    I don’t hear parents complain about the extra supplies, but most of us are pretty awed that the parents who came before us raised the money to put in air-conditioning.

  11. Michael Reynolds says:

    Perhaps it is time to admit that the Horace Mann – John Dewey concept of public education is failing, and to begin an objective comparison of alternatives.

    I think that’s right, and way overdue.

  12. Dave Schuler says:

    I think this trend marks a change of attitude among teachers. For decades (thirty, forty, more? years) teachers have been buying supplies out of their own pockets. Apparently, some of them have decided to stop.

  13. Dave Schuler says:

    BTW, I think this trend tends to undermine one of the arguments that has been made in support of mega-districts (like the CPS): these large districts have economies of scale that help them in purchasing and other negotiations. It ain’t necessarily so.

  14. Dave says:

    I think this trend marks a change of attitude among teachers. For decades (thirty, forty, more? years) teachers have been buying supplies out of their own pockets. Apparently, some of them have decided to stop.

    This has been my experience with standard “school supplies” — pens and pencils, paper, scissors, etc. But I don’t really remember or know of any teacher’s bringing in toilet paper or cleaning agents before recently.

  15. just me says:

    BTW, I think this trend tends to undermine one of the arguments that has been made in support of mega-districts (like the CPS): these large districts have economies of scale that help them in purchasing and other negotiations. It ain’t necessarily so.

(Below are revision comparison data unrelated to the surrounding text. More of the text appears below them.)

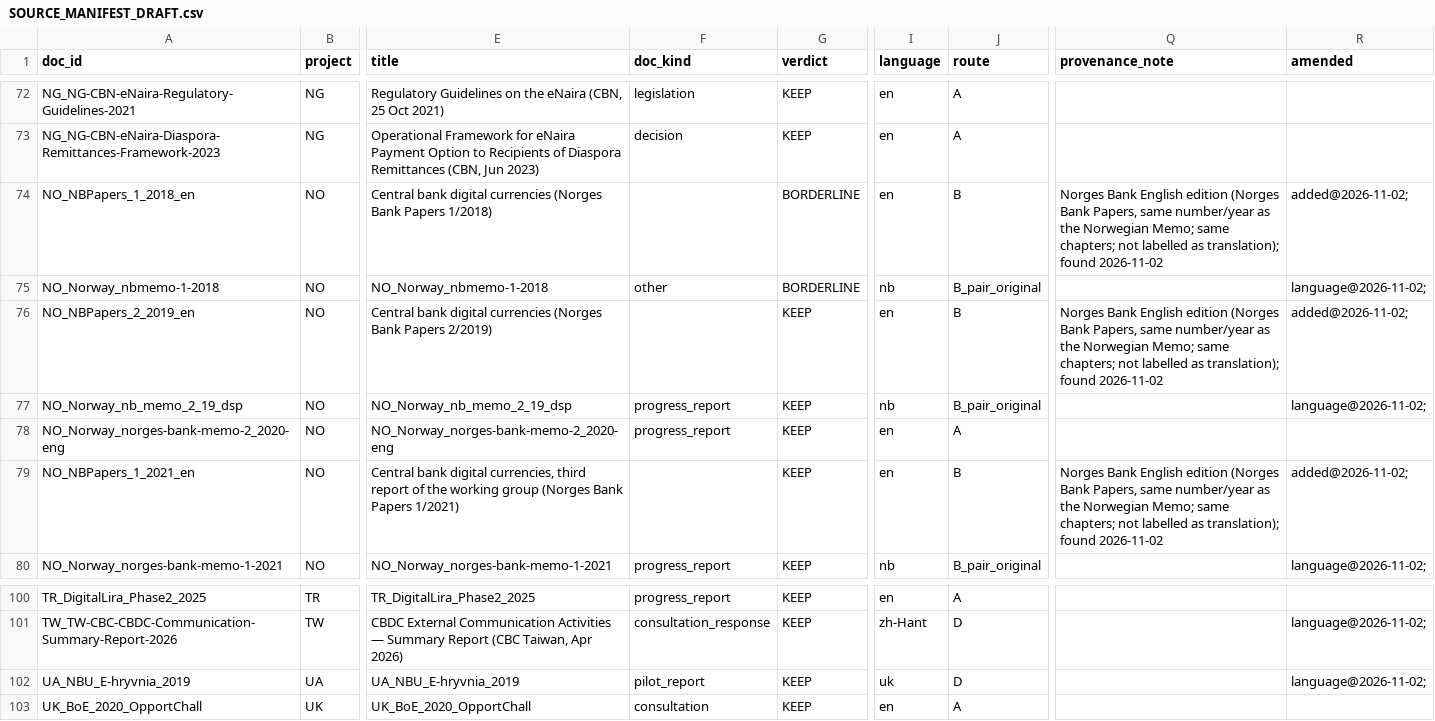
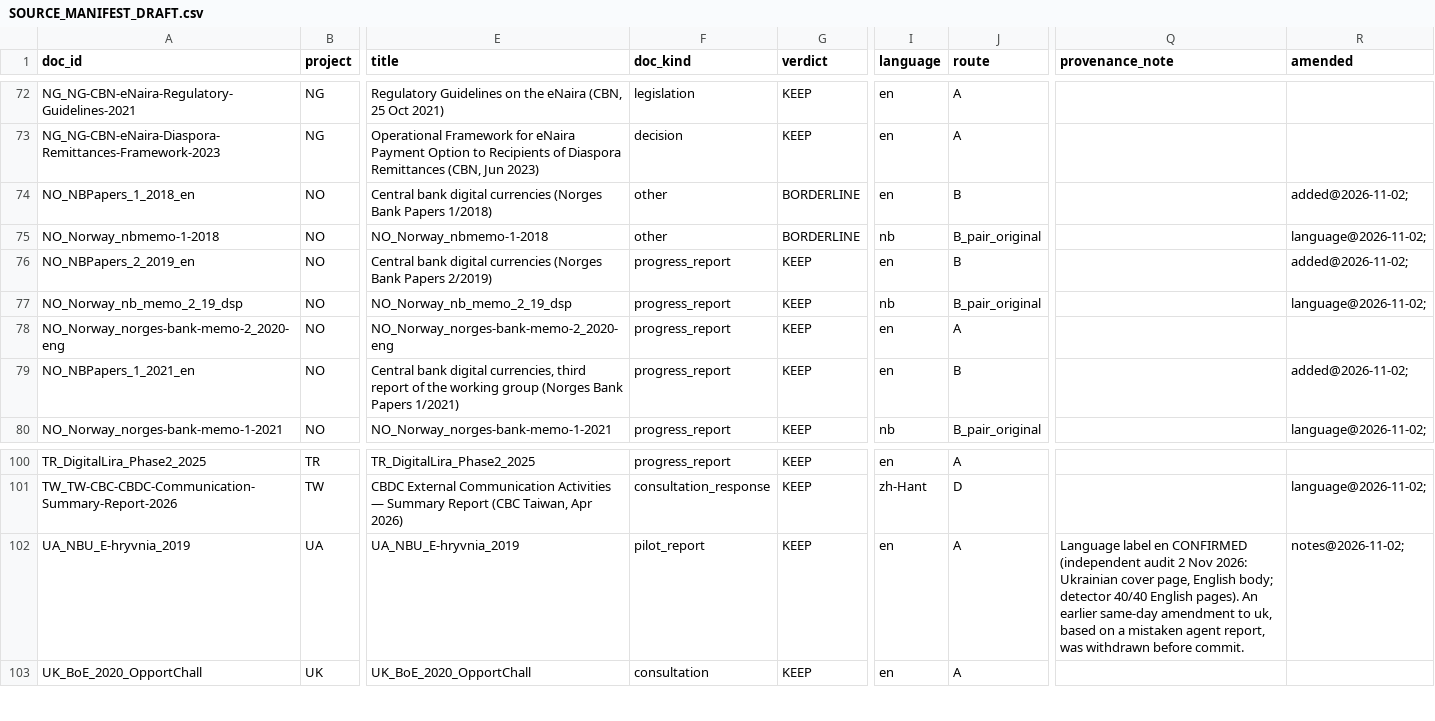
Before and after one commit to BokMartin/cbdc-dataset-v11, a CSV file: data/manifest/SOURCE_MANIFEST_DRAFT.csv, drawn as a sheet; only a part is shown, gaps mark what is left out; the diff names each change by its address in the sheet, - before the commit and + after, or states it on an @@ line.

```diff
--- a/data/manifest/SOURCE_MANIFEST_DRAFT.csv
+++ b/data/manifest/SOURCE_MANIFEST_DRAFT.csv
-F74 (doc_kind): (empty)
+F74 (doc_kind): other
-Q74 (provenance_note): Norges Bank English edition (Norges Bank Papers, same number/year as the Norwegian Memo; same chapters; not labelled as translation); found 2026-11-02
+Q74 (provenance_note): (empty)
-F76 (doc_kind): (empty)
+F76 (doc_kind): progress_report
-Q76 (provenance_note): Norges Bank English edition (Norges Bank Papers, same number/year as the Norwegian Memo; same chapters; not labelled as translation); found 2026-11-02
+Q76 (provenance_note): (empty)
-F79 (doc_kind): (empty)
+F79 (doc_kind): progress_report
-Q79 (provenance_note): Norges Bank English edition (Norges Bank Papers, same number/year as the Norwegian Memo; same chapters; not labelled as translation); found 2026-11-02
+Q79 (provenance_note): (empty)
-I102 (language): uk
+I102 (language): en
-J102 (route): D
+J102 (route): A
-Q102 (provenance_note): (empty)
+Q102 (provenance_note): Language label en CONFIRMED (independent audit 2 Nov 2026: Ukrainian cover page, English body; detector 40/40 English pages). An earlier same-day amendment to uk, based on a mistaken agent report, was withdrawn before commit.
-R102 (amended): language@2026-11-02;
+R102 (amended): notes@2026-11-02;
```
Also changed, not shown: data/frame/projects.csv, data/registry/REGISTRY_AMENDMENT_2026-11-02.csv, 33 other files.
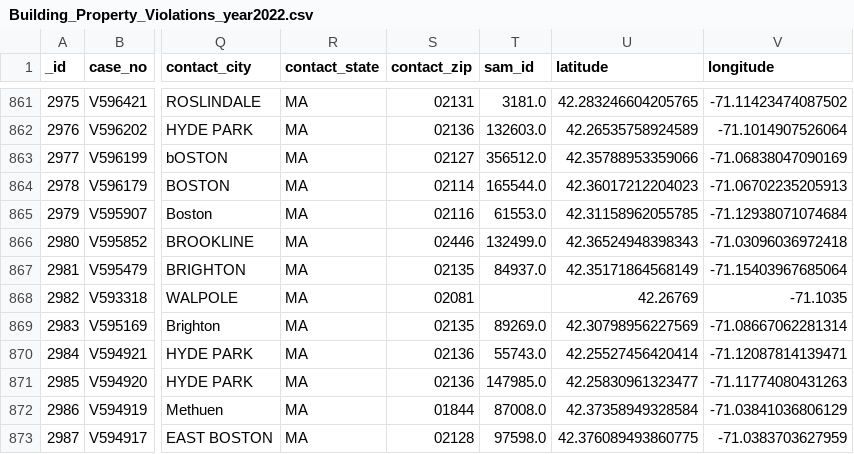
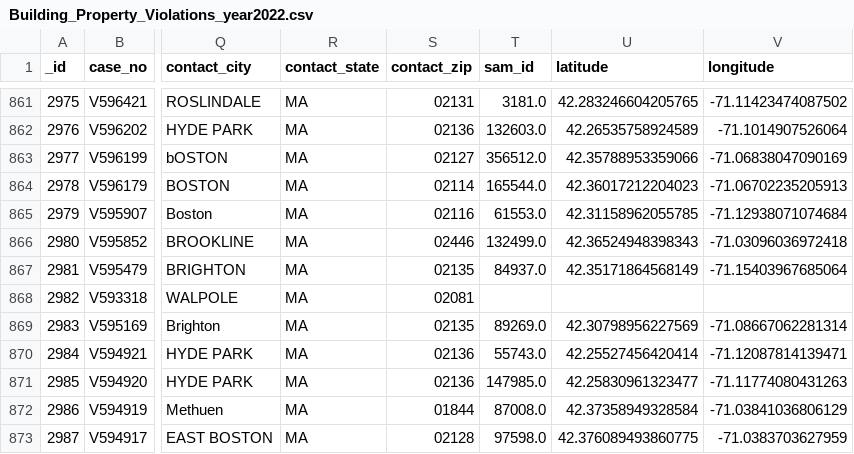
Before and after one commit to irisRen04/cs506-off_campus_housing-Ren-James, a CSV file: rawdata/BuildingPropertyViolations/Building_Property_Violations_year2022.csv, drawn as a sheet; only a part is shown, gaps mark what is left out; the diff names each change by its address in the sheet, - before the commit and + after, or states it on an @@ line.

```diff
--- a/rawdata/BuildingPropertyViolations/Building_Property_Violations_year2022.csv
+++ b/rawdata/BuildingPropertyViolations/Building_Property_Violations_year2022.csv
-U868 (latitude): 42.26769
+U868 (latitude): (empty)
-V868 (longitude): -71.1035
+V868 (longitude): (empty)
```
Also changed, not shown: rawdata/BuildingPropertyViolations/Building_Property_Violations_year2020.csv, rawdata/BuildingPropertyViolations/Building_Property_Violations_year2021.csv, 4 other files.
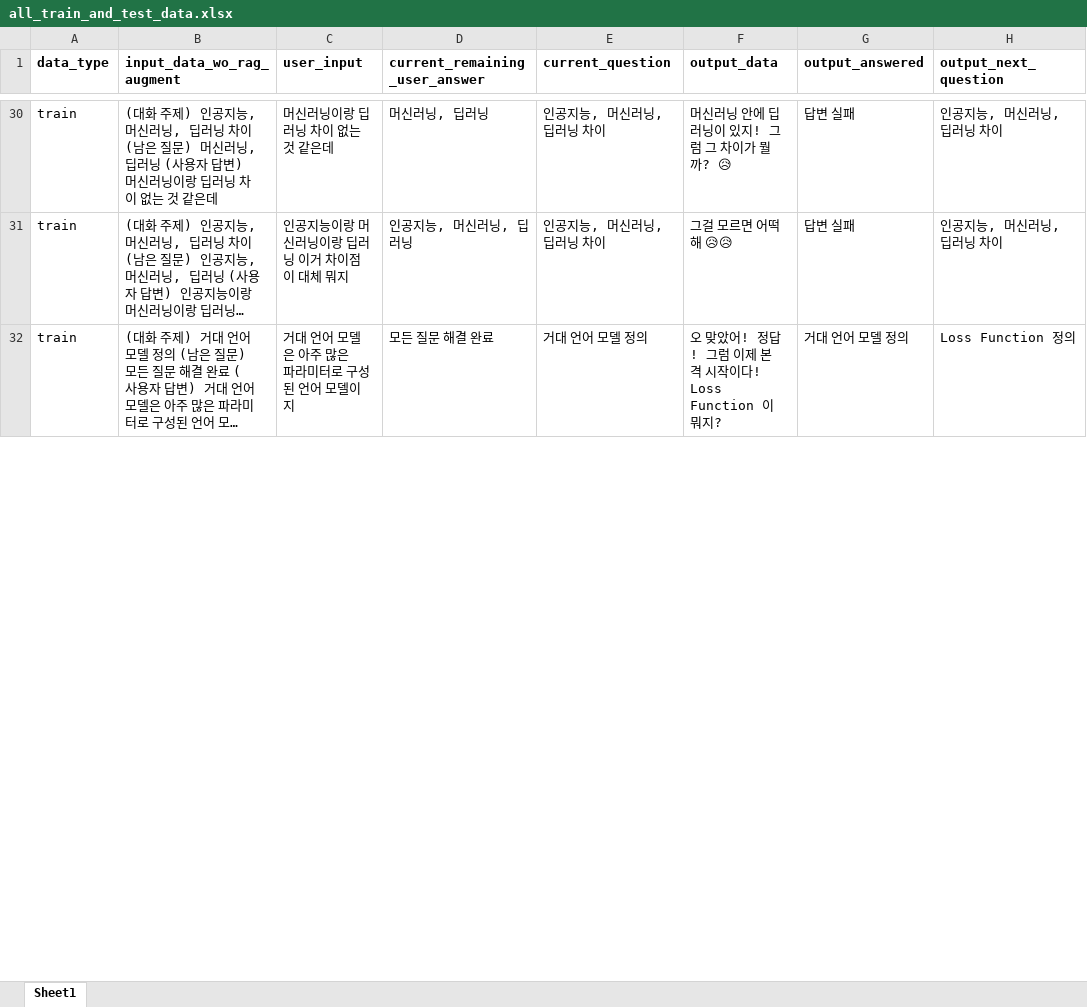
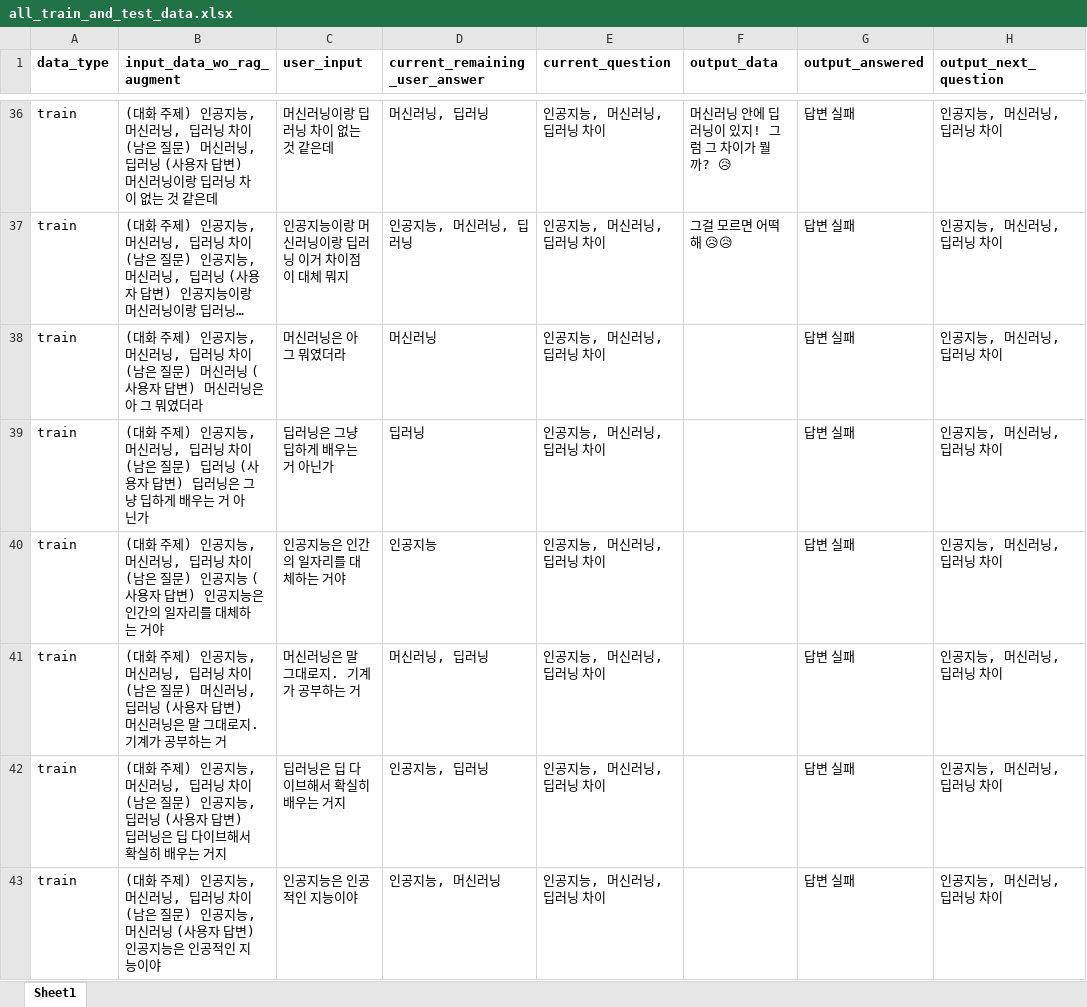
Before and after one commit to WannaBeSuperteur/AI_Projects, an Excel workbook: 2025_07_02_OhLoRA_ML_Tutor/ai_interview/dataset/all_train_and_test_data.xlsx, sheet Sheet1, drawn as a sheet; only a part is shown, gaps mark what is left out; the shorter side is filled out with more unchanged rows; long unchanged cells end in …; values as stored, in another font and other column widths than the file's, no borders; the diff covers the shown part only; the diff names each change by its address in the sheet, - before the commit and + after, or states it on an @@ line.

Commit message:
UPDATE: ML interview S-BERT train dataset

```diff
--- a/2025_07_02_OhLoRA_ML_Tutor/ai_interview/dataset/all_train_and_test_data.xlsx (sheet Sheet1)
+++ b/2025_07_02_OhLoRA_ML_Tutor/ai_interview/dataset/all_train_and_test_data.xlsx (sheet Sheet1)
+row 38: train | (대화 주제) 인공지능, 머신러닝, 딥러닝 차이 (남은 질문) 머신러닝 (사용자 답변) 머신러닝은 아 그 뭐였더라 | 머신러닝은 아 그 뭐였더라 | 머신러닝 | 인공지능, 머신러닝, 딥러닝 차이 |  | 답변 실패 | 인공지능, 머신러닝, 딥러닝 차이
+row 39: train | (대화 주제) 인공지능, 머신러닝, 딥러닝 차이 (남은 질문) 딥러닝 (사용자 답변) 딥러닝은 그냥 딥하게 배우는 거 아닌가 | 딥러닝은 그냥 딥하게 배우는 거 아닌가 | 딥러닝 | 인공지능, 머신러닝, 딥러닝 차이 |  | 답변 실패 | 인공지능, 머신러닝, 딥러닝 차이
+row 40: train | (대화 주제) 인공지능, 머신러닝, 딥러닝 차이 (남은 질문) 인공지능 (사용자 답변) 인공지능은 인간의 일자리를 대체하는 거야 | 인공지능은 인간의 일자리를 대체하는 거야 | 인공지능 | 인공지능, 머신러닝, 딥러닝 차이 |  | 답변 실패 | 인공지능, 머신러닝, 딥러닝 차이
+row 41: train | (대화 주제) 인공지능, 머신러닝, 딥러닝 차이 (남은 질문) 머신러닝, 딥러닝 (사용자 답변) 머신러닝은 말 그대로지. 기계가 공부하는 거 | 머신러닝은 말 그대로지. 기계가 공부하는 거 | 머신러닝, 딥러닝 | 인공지능, 머신러닝, 딥러닝 차이 |  | 답변 실패 | 인공지능, 머신러닝, 딥러닝 차이
+row 42: train | (대화 주제) 인공지능, 머신러닝, 딥러닝 차이 (남은 질문) 인공지능, 딥러닝 (사용자 답변) 딥러닝은 딥 다이브해서 확실히 배우는 거지 | 딥러닝은 딥 다이브해서 확실히 배우는 거지 | 인공지능, 딥러닝 | 인공지능, 머신러닝, 딥러닝 차이 |  | 답변 실패 | 인공지능, 머신러닝, 딥러닝 차이
+row 43: train | (대화 주제) 인공지능, 머신러닝, 딥러닝 차이 (남은 질문) 인공지능, 머신러닝 (사용자 답변) 인공지능은 인공적인 지능이야 | 인공지능은 인공적인 지능이야 | 인공지능, 머신러닝 | 인공지능, 머신러닝, 딥러닝 차이 |  | 답변 실패 | 인공지능, 머신러닝, 딥러닝 차이
```
Also changed, not shown: 146 added rows and 59 edited cells elsewhere in this sheet, formulas that keep their value, 1 other file.
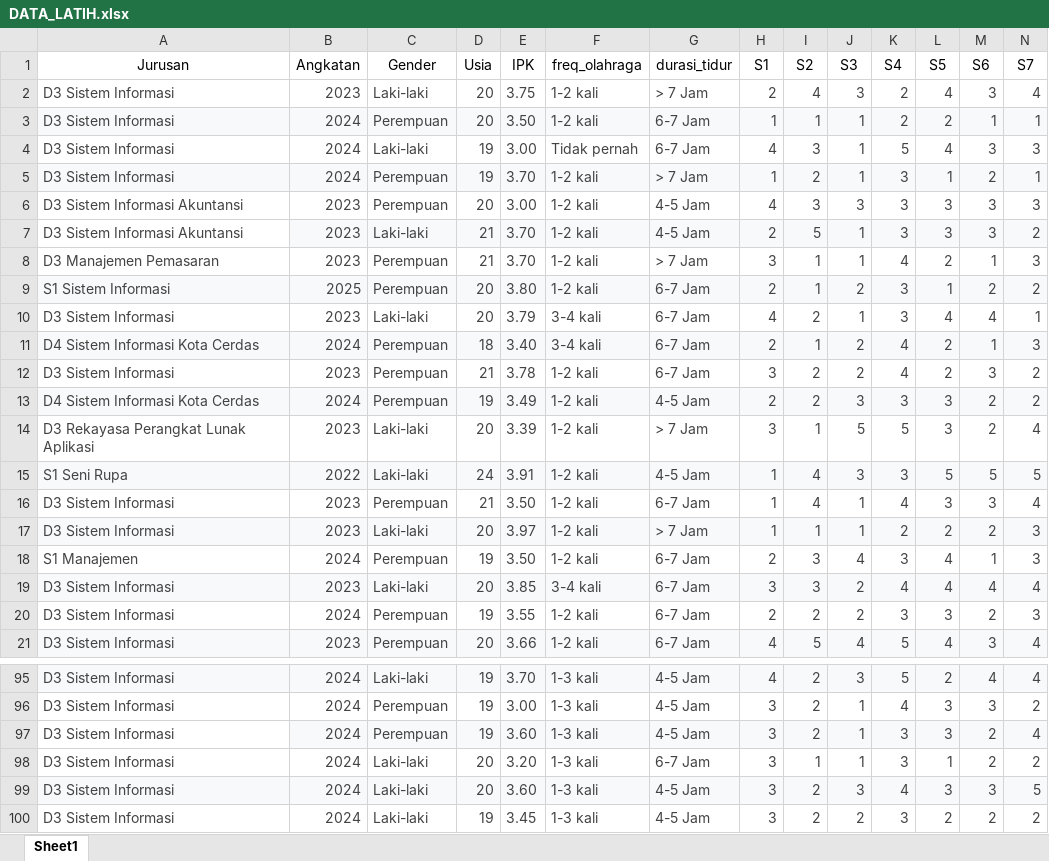
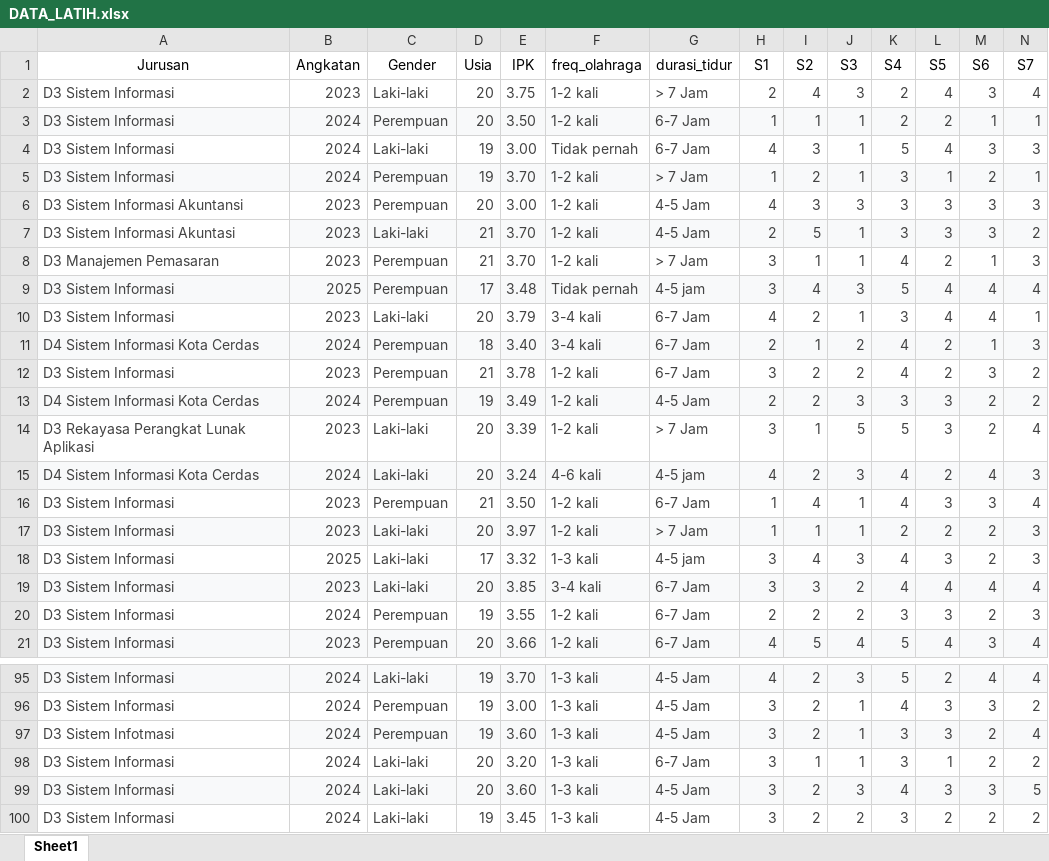
Before and after one commit to Amumtz/mindemy, an Excel workbook: storage/dataset/DATA_LATIH.xlsx, sheet Sheet1, drawn as a sheet; only a part is shown, gaps mark what is left out; values as stored, in another font and other column widths than the file's, no borders; charts and pictures not drawn; removed rows and columns are numbered as before the commit, all else as after; rows hold the shown columns only; the diff names each change by its address in the sheet, - before the commit and + after, or states it on an @@ line.

```diff
--- a/storage/dataset/DATA_LATIH.xlsx (sheet Sheet1)
+++ b/storage/dataset/DATA_LATIH.xlsx (sheet Sheet1)
-A7 (Jurusan): D3 Sistem Informasi Akuntansi
+A7 (Jurusan): D3 Sistem Informasi Akuntasi
-row 9: S1 Sistem Informasi | 2025 | Perempuan | 20 | 3.80 | 1-2 kali | 6-7 Jam | 2 | 1 | 2 | 3 | 1 | 2 | 2
+row 9: D3 Sistem Informasi | 2025 | Perempuan | 17 | 3.48 | Tidak pernah | 4-5 jam | 3 | 4 | 3 | 5 | 4 | 4 | 4
-row 15: S1 Seni Rupa | 2022 | Laki-laki | 24 | 3.91 | 1-2 kali | 4-5 Jam | 1 | 4 | 3 | 3 | 5 | 5 | 5
+row 15: D4 Sistem Informasi Kota Cerdas | 2024 | Laki-laki | 20 | 3.24 | 4-6 kali | 4-5 jam | 4 | 2 | 3 | 4 | 2 | 4 | 3
-row 18: S1 Manajemen | 2024 | Perempuan | 19 | 3.50 | 1-2 kali | 6-7 Jam | 2 | 3 | 4 | 3 | 4 | 1 | 3
+row 18: D3 Sistem Informasi | 2025 | Laki-laki | 17 | 3.32 | 1-3 kali | 4-5 jam | 3 | 4 | 3 | 4 | 3 | 2 | 3
-A97 (Jurusan): D3 Sistem Informasi
+A97 (Jurusan): D3 Sistem Infotmasi
```
Also changed, not shown: charts or pictures, 12 other files.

    I think this may be true if the supplies lists that include things like kleenex and sanitizer are there due to insuficient funds. I personally believe that these things made it on the list, because in previous years teachers purchased them out of their own pockets, or because they didn’t exist (hand sanitizer wasn’t around when I was a kid, therefore it was never on the list).

    I actually think wealthier and maybe eve larger districts probably have more demands on the supply lists, because teachers want those things and because for the most part parents in a wealthier district will dutifully go out and purchase them, because they are on the list.

    Like I said-we live in a very poor district and at the elementary level teachers can’t even give the kids a supply list that includes basics like crayons and pencils. We manage fine with the school provided tissues, paper towels and cleaning agents (although some store purchased supplies aren’t as strong).

  16. The whole time we have lived in Alabama (which has under-funded schools) we have always been asked for supplies as described above (except TP). This has been in good economic times as well as bad. My oldest is in 8th grade and so I have decent sample size.

    What I have found amazing in the past is the consistent lack of soap in the bathrooms.

    There are frequent request for printer paper (for copies) throughout the year.

  17. tom p says:

    I don’t even pretend to have the answer…

    I was talking to my big sis who is a PS teacher in Minneapolis the other day, told her that I was listening to NPR last week and heard the Administrator of the STLouis public schools bragging about how they had an 81% turnout for the first day of school (last year was 75%)

    I am smart enuf to know that money won’t fix this problem… I am also smart enuf to know that a lack of money won’t fix this problem either.

    What I am NOT smart enuf to know (and so far none of you are either) is how to fix this problem.

    And please don’t tell me “choice”… Choices are for those who can afford them.

  18. tom p says:

    >>>we have always been asked for supplies as described above (except TP).>>>

    Steve, for a second there I thought you were talking about me… (I was TP all through jhs and hs and years beyond)

  19. sookie says:

    As is usual when government takes over, they spend the dollars unwisely and then find a way to put the taxpayers on the hook for more, rather than buying the necessities and tightening the belt in the areas where they is the most room for tightening and the least impact on the final outcome.

    They should be cutting admin first.

  20. Michael says:

    Dave Schuler, make no mistake, these teachers are still buying plenty of classroom supplies out of their own pockets.